HOW TO COMPLETE THIS TASK - Pictures excluded, copy all of the data below exactly.

Data items -
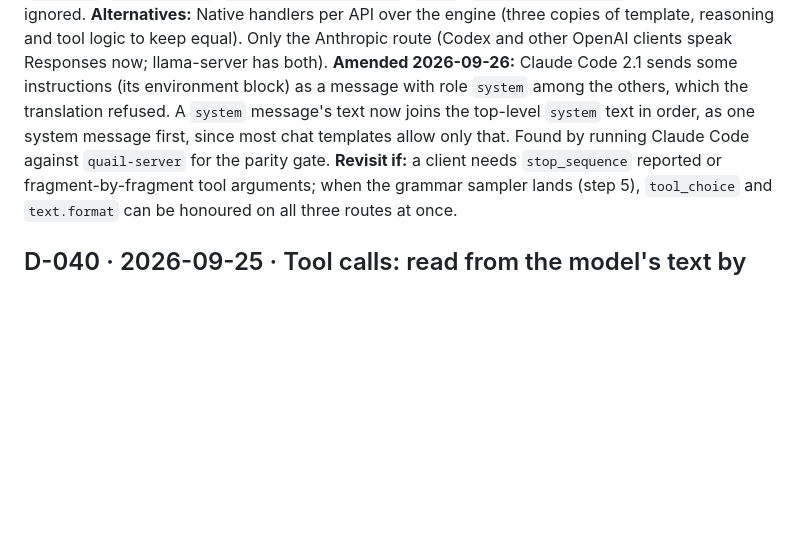
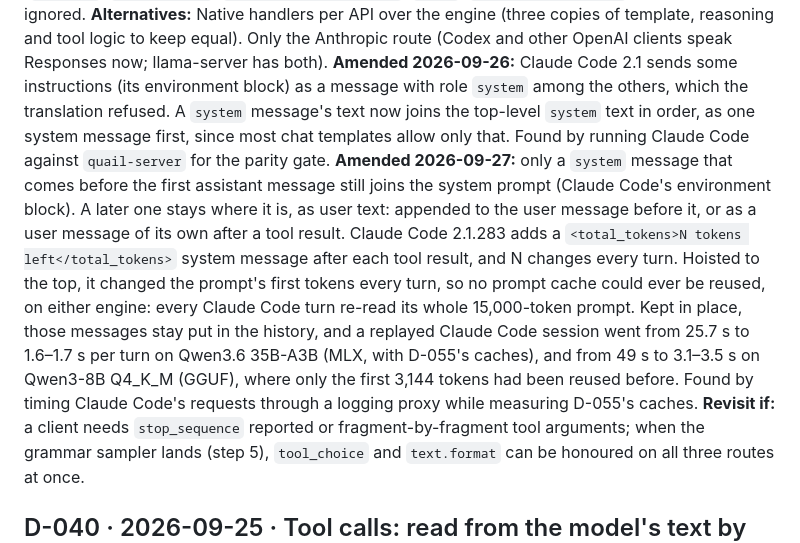
Before and after one commit to adatoo/quail, a Markdown page: docs/DECISIONS.md, the part around the change. Rendered like a GitHub page; blank space fills up the shorter version.

Commit message:
docs: D-041 amendment, changelog
Co-Authored-By: Claude Opus 5.5 <noreply@anthropic.com>

```diff
--- a/docs/DECISIONS.md
+++ b/docs/DECISIONS.md
@@ -259,6 +259,7 @@ The hidden `<select>` stays the source of truth, so nothing else in the script c
 **Refused or ignored, and why:** `tool_choice` `any` / a named tool, `text.format` other than text, images and documents: a 400 (grammar sampler and vision engine, steps 4 and 5). `previous_response_id`: a 400, since quail-server keeps no conversations. Tools the provider runs itself (`web_search_…`, `file_search`) are dropped from the tool list without an error: a local model has nothing to call them with, and failing would break a Claude Code session that sends them. `stop_reason: "stop_sequence"` and the matched `stop_sequence` aren't reported (like llama-server, a stop string ends the reply as `end_turn`); a client that needs which one matched is out of luck until the shared layer reports it. Fields with no local meaning (`metadata`, `service_tier`, `thinking.budget_tokens`, `store`, `parallel_tool_calls`) are accepted and ignored.
 **Alternatives:** Native handlers per API over the engine (three copies of template, reasoning and tool logic to keep equal). Only the Anthropic route (Codex and other OpenAI clients speak Responses now; llama-server has both).
 **Amended 2026-09-26:** Claude Code 2.1 sends some instructions (its environment block) as a message with role `system` among the others, which the translation refused. A `system` message's text now joins the top-level `system` text in order, as one system message first, since most chat templates allow only that. Found by running Claude Code against `quail-server` for the parity gate.
+**Amended 2026-09-27:** only a `system` message that comes before the first assistant message still joins the system prompt (Claude Code's environment block). A later one stays where it is, as user text: appended to the user message before it, or as a user message of its own after a tool result. Claude Code 2.1.283 adds a `<total_tokens>N tokens left</total_tokens>` system message after each tool result, and N changes every turn. Hoisted to the top, it changed the prompt's first tokens every turn, so no prompt cache could ever be reused, on either engine: every Claude Code turn re-read its whole 15,000-token prompt. Kept in place, those messages stay put in the history, and a replayed Claude Code session went from 25.7 s to 1.6–1.7 s per turn on Qwen3.6 35B-A3B (MLX, with D-055's caches), and from 49 s to 3.1–3.5 s on Qwen3-8B Q4_K_M (GGUF), where only the first 3,144 tokens had been reused before. Found by timing Claude Code's requests through a logging proxy while measuring D-055's caches.
 **Revisit if:** a client needs `stop_sequence` reported or fragment-by-fragment tool arguments; when the grammar sampler lands (step 5), `tool_choice` and `text.format` can be honoured on all three routes at once.
 
 ## D-040 · 2026-09-25 · Tool calls: read from the model's text by family, sent whole
```
Also changed, not shown: CHANGELOG.md (+4 -0 lines).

FINISHED EXERCISE -
Before and after one commit to adatoo/quail, a Markdown page: docs/DECISIONS.md, the part around the change. Rendered like a GitHub page; blank space fills up the shorter version.

Commit message:
docs: D-041 amendment, changelog
Co-Authored-By: Claude Opus 5.5 <noreply@anthropic.com>

```diff
--- a/docs/DECISIONS.md
+++ b/docs/DECISIONS.md
@@ -259,6 +259,7 @@ The hidden `<select>` stays the source of truth, so nothing else in the script c
 **Refused or ignored, and why:** `tool_choice` `any` / a named tool, `text.format` other than text, images and documents: a 400 (grammar sampler and vision engine, steps 4 and 5). `previous_response_id`: a 400, since quail-server keeps no conversations. Tools the provider runs itself (`web_search_…`, `file_search`) are dropped from the tool list without an error: a local model has nothing to call them with, and failing would break a Claude Code session that sends them. `stop_reason: "stop_sequence"` and the matched `stop_sequence` aren't reported (like llama-server, a stop string ends the reply as `end_turn`); a client that needs which one matched is out of luck until the shared layer reports it. Fields with no local meaning (`metadata`, `service_tier`, `thinking.budget_tokens`, `store`, `parallel_tool_calls`) are accepted and ignored.
 **Alternatives:** Native handlers per API over the engine (three copies of template, reasoning and tool logic to keep equal). Only the Anthropic route (Codex and other OpenAI clients speak Responses now; llama-server has both).
 **Amended 2026-09-26:** Claude Code 2.1 sends some instructions (its environment block) as a message with role `system` among the others, which the translation refused. A `system` message's text now joins the top-level `system` text in order, as one system message first, since most chat templates allow only that. Found by running Claude Code against `quail-server` for the parity gate.
+**Amended 2026-09-27:** only a `system` message that comes before the first assistant message still joins the system prompt (Claude Code's environment block). A later one stays where it is, as user text: appended to the user message before it, or as a user message of its own after a tool result. Claude Code 2.1.283 adds a `<total_tokens>N tokens left</total_tokens>` system message after each tool result, and N changes every turn. Hoisted to the top, it changed the prompt's first tokens every turn, so no prompt cache could ever be reused, on either engine: every Claude Code turn re-read its whole 15,000-token prompt. Kept in place, those messages stay put in the history, and a replayed Claude Code session went from 25.7 s to 1.6–1.7 s per turn on Qwen3.6 35B-A3B (MLX, with D-055's caches), and from 49 s to 3.1–3.5 s on Qwen3-8B Q4_K_M (GGUF), where only the first 3,144 tokens had been reused before. Found by timing Claude Code's requests through a logging proxy while measuring D-055's caches.
 **Revisit if:** a client needs `stop_sequence` reported or fragment-by-fragment tool arguments; when the grammar sampler lands (step 5), `tool_choice` and `text.format` can be honoured on all three routes at once.
 
 ## D-040 · 2026-09-25 · Tool calls: read from the model's text by family, sent whole
```
Also changed, not shown: CHANGELOG.md (+4 -0 lines).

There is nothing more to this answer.